### Records for the exercise
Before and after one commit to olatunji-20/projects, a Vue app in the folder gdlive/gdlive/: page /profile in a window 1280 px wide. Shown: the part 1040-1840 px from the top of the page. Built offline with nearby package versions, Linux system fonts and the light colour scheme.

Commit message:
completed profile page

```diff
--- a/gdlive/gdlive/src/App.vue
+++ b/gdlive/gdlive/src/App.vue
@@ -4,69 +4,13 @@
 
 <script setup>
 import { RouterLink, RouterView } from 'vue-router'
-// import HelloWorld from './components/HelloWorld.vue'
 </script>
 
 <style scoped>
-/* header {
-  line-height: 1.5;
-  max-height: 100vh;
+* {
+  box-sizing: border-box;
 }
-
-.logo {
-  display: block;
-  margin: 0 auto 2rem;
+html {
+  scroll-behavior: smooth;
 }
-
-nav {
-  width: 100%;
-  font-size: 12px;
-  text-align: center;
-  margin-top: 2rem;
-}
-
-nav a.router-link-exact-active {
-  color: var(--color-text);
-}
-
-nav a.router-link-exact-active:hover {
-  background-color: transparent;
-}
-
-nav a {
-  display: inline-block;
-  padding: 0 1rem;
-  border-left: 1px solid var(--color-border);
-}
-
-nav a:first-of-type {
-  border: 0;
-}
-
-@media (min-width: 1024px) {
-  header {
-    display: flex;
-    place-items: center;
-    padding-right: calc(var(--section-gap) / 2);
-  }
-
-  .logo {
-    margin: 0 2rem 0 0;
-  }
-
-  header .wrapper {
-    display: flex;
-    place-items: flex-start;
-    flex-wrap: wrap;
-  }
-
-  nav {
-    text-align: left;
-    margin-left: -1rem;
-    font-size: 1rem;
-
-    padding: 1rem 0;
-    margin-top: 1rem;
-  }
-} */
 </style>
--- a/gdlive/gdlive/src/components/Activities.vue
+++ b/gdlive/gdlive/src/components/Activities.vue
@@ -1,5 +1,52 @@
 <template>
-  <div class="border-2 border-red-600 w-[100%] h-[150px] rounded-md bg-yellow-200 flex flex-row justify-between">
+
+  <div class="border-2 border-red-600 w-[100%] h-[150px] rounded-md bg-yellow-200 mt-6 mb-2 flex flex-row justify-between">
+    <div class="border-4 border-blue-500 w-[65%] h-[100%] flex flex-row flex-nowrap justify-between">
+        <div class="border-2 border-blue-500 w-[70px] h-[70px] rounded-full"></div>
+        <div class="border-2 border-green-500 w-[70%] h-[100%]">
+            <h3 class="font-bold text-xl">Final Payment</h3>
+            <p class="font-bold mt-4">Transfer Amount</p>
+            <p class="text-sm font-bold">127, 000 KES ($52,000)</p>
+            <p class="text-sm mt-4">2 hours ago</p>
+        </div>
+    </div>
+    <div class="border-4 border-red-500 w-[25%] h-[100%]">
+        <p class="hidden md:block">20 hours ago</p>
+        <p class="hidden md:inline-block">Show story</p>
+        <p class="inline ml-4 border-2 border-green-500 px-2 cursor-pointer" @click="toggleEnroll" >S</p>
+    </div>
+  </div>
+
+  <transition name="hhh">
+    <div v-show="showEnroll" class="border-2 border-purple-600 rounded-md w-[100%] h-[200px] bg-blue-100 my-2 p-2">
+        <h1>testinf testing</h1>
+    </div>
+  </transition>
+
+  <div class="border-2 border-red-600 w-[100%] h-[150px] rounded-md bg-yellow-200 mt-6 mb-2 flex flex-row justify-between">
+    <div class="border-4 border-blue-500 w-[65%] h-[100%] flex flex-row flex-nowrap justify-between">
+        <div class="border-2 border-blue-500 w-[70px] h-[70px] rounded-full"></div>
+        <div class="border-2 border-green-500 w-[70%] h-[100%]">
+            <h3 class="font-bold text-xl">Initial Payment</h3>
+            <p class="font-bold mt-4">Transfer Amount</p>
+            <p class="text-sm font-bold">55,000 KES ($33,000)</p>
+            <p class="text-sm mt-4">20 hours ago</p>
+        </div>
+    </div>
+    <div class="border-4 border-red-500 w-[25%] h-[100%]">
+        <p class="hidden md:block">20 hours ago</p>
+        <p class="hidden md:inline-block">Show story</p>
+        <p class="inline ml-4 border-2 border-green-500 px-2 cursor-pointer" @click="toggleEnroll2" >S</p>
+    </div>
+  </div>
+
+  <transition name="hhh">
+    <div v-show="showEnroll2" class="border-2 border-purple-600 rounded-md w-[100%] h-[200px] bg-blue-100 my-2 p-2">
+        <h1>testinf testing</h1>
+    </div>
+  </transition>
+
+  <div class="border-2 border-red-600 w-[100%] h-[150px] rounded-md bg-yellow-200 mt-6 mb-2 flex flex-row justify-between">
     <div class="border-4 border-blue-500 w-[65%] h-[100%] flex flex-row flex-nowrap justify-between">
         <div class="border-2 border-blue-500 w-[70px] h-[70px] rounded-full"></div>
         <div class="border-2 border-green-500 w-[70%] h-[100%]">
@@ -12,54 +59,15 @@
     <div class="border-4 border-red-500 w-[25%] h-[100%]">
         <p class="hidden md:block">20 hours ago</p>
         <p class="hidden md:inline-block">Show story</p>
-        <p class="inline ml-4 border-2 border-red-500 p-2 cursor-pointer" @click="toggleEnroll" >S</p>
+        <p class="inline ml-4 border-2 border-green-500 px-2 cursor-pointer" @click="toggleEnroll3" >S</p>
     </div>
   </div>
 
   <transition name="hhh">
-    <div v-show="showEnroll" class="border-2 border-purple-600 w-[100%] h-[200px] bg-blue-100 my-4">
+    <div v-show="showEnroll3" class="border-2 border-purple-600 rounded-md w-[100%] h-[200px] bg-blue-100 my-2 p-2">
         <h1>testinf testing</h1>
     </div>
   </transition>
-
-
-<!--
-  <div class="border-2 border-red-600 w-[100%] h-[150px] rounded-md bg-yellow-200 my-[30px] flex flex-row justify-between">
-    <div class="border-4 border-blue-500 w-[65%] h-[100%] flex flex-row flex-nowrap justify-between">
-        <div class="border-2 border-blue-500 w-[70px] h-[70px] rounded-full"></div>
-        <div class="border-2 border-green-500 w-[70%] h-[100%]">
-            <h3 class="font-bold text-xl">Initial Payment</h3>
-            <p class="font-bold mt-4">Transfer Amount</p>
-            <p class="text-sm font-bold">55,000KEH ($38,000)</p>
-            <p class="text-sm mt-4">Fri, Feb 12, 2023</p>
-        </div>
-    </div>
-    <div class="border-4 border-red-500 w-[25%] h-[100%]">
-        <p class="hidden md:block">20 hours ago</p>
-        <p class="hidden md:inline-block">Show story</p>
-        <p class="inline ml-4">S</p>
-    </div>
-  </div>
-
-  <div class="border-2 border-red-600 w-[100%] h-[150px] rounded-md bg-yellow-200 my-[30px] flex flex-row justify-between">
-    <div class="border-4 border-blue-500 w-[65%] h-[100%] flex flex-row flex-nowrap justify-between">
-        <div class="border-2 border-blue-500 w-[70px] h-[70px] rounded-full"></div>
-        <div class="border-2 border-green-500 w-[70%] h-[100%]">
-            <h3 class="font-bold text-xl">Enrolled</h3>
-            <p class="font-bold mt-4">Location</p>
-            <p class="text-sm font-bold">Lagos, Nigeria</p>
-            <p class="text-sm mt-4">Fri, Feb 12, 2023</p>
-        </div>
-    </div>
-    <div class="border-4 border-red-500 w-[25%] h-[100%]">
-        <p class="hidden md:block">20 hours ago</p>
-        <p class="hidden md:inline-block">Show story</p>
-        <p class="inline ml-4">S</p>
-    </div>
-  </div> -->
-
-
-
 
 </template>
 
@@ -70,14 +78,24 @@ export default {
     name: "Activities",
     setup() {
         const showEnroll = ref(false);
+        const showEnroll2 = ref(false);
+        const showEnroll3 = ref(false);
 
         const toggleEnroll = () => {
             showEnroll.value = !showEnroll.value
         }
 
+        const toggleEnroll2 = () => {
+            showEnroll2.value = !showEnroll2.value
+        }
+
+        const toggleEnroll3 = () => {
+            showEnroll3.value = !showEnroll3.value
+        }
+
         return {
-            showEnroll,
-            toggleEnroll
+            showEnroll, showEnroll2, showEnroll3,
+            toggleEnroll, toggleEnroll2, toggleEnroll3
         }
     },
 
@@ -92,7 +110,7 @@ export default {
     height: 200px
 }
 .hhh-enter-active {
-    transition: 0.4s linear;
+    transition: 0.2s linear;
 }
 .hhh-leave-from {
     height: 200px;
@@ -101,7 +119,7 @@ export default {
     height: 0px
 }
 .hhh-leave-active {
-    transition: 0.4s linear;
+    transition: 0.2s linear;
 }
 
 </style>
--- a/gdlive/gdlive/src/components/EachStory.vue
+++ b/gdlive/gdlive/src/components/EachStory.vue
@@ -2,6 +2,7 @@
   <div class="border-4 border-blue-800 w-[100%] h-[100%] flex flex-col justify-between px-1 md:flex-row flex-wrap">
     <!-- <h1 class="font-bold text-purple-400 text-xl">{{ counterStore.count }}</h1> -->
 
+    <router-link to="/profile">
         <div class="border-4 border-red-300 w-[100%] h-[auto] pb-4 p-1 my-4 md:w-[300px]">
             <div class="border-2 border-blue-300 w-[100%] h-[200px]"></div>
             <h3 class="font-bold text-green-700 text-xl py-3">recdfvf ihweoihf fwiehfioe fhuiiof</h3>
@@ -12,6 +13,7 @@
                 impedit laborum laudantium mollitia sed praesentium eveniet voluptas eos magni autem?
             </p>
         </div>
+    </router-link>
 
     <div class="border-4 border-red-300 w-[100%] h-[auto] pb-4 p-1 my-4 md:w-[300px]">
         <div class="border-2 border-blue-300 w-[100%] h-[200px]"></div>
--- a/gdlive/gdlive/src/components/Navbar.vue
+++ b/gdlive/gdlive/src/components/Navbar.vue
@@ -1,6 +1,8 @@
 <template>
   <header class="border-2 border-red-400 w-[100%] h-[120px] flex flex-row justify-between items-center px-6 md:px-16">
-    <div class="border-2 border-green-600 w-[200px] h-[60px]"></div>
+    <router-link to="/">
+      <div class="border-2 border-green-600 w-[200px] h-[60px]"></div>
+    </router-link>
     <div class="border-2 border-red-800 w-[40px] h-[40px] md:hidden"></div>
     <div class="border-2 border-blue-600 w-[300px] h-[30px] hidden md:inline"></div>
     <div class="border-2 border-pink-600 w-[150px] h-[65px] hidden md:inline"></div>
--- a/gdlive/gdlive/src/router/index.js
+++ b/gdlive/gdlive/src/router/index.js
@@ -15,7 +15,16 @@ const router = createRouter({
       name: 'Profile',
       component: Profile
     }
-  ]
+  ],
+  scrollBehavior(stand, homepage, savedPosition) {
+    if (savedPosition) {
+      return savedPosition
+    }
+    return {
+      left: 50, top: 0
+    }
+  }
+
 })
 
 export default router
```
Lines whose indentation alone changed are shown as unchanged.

### What the task asks
Copy out, from the listing above, every line that contains the word "false".

### Answer to the exercise
         const showEnroll = ref(false);
+        const showEnroll2 = ref(false);
+        const showEnroll3 = ref(false);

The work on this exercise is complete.